=== Prompt ===
From the records below, return every line containing the word "group".

=== Data to process ===
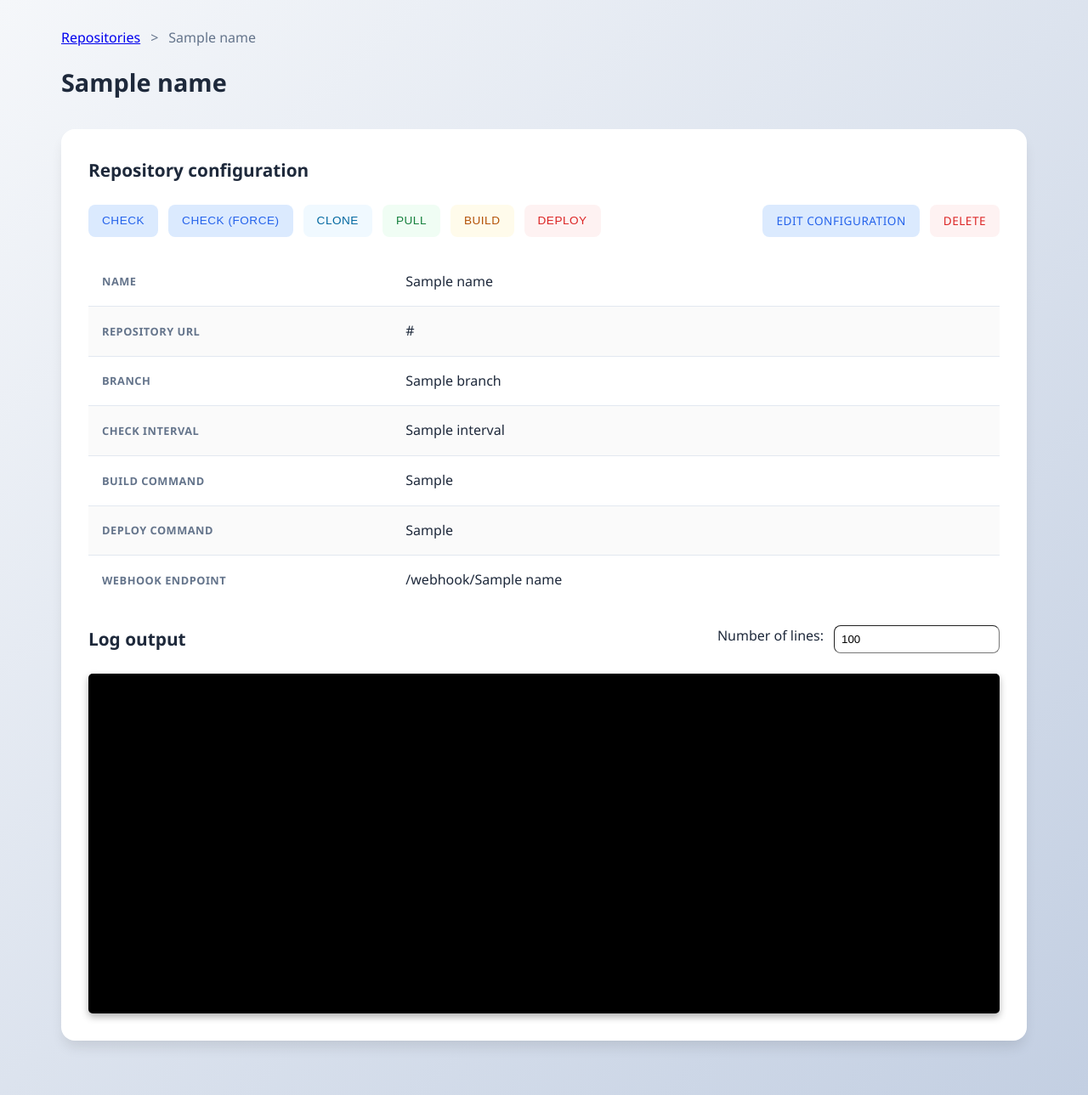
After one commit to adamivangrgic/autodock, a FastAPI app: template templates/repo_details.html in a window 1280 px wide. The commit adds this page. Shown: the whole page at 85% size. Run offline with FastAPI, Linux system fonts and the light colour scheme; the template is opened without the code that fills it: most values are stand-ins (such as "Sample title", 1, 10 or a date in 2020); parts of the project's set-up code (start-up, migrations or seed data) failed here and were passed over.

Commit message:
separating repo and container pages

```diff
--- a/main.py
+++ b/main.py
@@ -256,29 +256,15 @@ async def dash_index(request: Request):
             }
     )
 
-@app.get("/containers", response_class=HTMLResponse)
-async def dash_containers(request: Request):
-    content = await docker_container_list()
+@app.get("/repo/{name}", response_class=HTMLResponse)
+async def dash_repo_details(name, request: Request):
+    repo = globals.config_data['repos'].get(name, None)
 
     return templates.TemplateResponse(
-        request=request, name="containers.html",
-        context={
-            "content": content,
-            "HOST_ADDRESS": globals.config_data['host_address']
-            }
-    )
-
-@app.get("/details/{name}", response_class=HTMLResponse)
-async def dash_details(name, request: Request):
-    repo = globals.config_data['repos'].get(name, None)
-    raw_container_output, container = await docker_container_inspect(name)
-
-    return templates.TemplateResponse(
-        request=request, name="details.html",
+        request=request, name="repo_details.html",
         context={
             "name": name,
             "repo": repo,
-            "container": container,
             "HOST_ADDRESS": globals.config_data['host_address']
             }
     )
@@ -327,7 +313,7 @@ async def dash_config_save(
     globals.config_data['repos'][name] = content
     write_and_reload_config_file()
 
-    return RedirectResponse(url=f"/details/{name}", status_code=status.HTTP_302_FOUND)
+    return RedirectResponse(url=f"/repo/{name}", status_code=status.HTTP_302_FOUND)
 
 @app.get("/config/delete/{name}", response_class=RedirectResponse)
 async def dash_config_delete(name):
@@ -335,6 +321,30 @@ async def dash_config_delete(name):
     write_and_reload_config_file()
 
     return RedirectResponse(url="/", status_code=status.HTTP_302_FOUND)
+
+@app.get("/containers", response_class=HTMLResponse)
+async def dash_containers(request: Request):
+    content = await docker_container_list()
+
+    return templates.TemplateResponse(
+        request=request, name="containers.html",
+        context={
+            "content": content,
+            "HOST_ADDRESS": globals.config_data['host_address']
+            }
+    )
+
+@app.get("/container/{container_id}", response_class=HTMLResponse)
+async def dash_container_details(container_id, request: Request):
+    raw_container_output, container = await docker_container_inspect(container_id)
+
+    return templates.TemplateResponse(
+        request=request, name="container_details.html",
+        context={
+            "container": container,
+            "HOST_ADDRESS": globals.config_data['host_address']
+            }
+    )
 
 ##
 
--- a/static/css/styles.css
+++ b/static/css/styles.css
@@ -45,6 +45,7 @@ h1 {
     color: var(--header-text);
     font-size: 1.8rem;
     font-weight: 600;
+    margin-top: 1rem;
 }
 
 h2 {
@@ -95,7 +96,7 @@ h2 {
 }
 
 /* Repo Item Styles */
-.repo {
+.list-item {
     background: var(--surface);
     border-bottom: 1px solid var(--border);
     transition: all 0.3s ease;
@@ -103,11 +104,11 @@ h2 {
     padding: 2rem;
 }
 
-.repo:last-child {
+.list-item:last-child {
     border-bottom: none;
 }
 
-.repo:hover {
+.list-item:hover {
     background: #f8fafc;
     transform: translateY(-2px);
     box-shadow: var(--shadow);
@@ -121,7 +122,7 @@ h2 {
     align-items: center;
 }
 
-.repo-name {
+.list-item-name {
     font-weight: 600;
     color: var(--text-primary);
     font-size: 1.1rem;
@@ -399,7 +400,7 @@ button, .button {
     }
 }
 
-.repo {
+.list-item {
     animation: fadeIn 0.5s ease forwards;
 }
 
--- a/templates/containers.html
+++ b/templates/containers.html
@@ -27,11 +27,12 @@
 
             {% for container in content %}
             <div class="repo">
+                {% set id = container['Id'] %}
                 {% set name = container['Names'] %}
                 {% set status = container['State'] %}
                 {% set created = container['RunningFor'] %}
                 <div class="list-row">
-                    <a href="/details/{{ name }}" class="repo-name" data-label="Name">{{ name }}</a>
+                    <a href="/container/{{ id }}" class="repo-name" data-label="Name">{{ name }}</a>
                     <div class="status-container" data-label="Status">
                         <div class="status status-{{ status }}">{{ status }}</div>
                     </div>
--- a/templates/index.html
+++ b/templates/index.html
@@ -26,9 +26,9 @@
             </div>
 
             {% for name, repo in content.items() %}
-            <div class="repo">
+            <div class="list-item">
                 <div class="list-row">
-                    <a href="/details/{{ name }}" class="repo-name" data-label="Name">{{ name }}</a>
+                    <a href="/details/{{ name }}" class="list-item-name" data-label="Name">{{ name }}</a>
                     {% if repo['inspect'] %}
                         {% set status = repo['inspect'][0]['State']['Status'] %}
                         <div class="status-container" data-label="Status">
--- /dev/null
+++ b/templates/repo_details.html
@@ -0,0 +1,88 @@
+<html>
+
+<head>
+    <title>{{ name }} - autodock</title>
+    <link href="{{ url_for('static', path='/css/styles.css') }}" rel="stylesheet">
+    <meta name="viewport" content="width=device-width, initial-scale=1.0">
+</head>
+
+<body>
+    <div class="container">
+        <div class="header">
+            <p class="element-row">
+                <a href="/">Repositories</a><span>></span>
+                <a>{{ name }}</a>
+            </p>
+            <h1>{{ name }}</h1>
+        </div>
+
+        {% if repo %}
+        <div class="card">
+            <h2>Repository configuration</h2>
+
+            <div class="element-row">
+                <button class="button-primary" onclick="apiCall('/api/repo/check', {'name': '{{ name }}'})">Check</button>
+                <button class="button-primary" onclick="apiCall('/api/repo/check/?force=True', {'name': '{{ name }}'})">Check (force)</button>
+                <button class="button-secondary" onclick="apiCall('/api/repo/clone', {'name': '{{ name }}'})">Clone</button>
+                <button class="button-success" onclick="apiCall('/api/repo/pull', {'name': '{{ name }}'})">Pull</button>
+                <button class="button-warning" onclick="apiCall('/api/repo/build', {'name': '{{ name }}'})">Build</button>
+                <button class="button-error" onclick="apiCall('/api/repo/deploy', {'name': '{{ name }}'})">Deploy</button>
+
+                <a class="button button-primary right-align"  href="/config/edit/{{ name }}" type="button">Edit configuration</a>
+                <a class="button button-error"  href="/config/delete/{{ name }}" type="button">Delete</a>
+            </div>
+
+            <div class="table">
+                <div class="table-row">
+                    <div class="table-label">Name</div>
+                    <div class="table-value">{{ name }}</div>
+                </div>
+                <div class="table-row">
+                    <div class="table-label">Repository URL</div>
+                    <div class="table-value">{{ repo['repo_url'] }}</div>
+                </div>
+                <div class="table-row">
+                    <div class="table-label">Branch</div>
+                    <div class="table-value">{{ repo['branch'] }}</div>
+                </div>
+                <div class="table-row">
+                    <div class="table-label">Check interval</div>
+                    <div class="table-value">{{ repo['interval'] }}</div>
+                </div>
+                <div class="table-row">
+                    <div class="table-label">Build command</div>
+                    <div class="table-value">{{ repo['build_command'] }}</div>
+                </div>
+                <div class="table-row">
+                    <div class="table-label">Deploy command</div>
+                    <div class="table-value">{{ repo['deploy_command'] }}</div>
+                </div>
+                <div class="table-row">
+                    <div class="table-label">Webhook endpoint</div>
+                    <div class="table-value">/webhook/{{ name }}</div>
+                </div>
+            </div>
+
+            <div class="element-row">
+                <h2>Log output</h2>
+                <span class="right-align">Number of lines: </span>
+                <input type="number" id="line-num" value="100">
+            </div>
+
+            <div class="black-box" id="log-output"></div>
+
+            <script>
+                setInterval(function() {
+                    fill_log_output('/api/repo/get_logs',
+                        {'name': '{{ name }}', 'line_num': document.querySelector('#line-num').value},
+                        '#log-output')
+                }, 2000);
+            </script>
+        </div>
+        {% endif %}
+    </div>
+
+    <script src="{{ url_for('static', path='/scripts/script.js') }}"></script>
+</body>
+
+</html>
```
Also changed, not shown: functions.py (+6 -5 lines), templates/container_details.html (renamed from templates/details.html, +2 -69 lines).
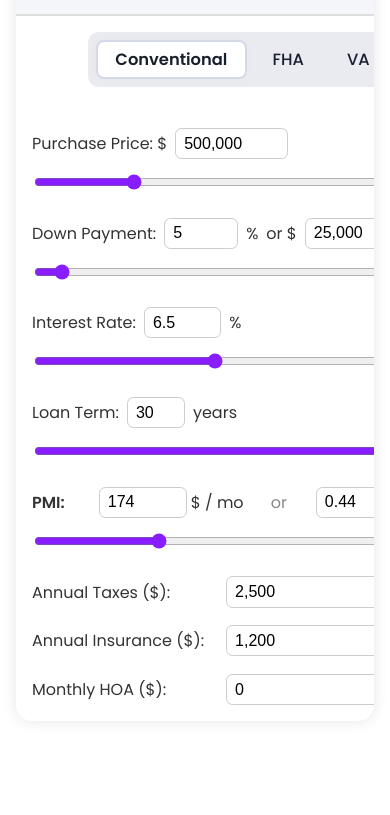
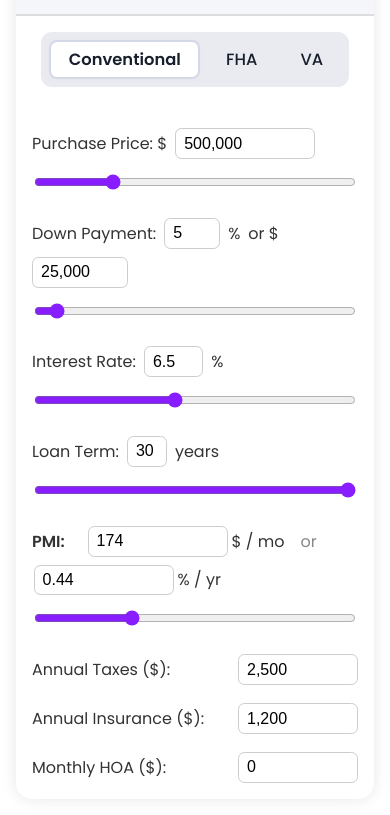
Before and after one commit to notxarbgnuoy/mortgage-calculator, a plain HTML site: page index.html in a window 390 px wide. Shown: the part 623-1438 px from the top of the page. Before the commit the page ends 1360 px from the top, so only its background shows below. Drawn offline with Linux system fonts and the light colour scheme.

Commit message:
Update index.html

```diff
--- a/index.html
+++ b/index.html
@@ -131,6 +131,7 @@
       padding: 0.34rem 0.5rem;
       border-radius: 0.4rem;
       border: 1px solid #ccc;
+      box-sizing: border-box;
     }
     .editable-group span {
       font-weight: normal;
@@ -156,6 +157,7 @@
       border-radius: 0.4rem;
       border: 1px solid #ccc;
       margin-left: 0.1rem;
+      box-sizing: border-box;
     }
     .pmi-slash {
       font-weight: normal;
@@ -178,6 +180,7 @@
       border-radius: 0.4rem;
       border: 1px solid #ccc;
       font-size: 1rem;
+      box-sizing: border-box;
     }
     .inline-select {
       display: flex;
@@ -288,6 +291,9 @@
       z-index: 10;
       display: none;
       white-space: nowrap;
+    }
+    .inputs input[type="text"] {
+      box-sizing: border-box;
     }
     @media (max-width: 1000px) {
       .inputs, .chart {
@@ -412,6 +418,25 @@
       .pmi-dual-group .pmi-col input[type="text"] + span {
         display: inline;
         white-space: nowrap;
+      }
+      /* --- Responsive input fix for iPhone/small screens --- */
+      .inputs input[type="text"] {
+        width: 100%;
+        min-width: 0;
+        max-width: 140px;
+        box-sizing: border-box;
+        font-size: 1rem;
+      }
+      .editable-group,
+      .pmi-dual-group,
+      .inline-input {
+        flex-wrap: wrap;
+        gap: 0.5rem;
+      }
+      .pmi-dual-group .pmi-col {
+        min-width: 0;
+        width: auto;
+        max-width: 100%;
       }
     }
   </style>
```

=== Exercise response ===
     .editable-group span {
       .pmi-dual-group .pmi-col input[type="text"] + span {
+      .editable-group,
+      .pmi-dual-group,
+      .pmi-dual-group .pmi-col {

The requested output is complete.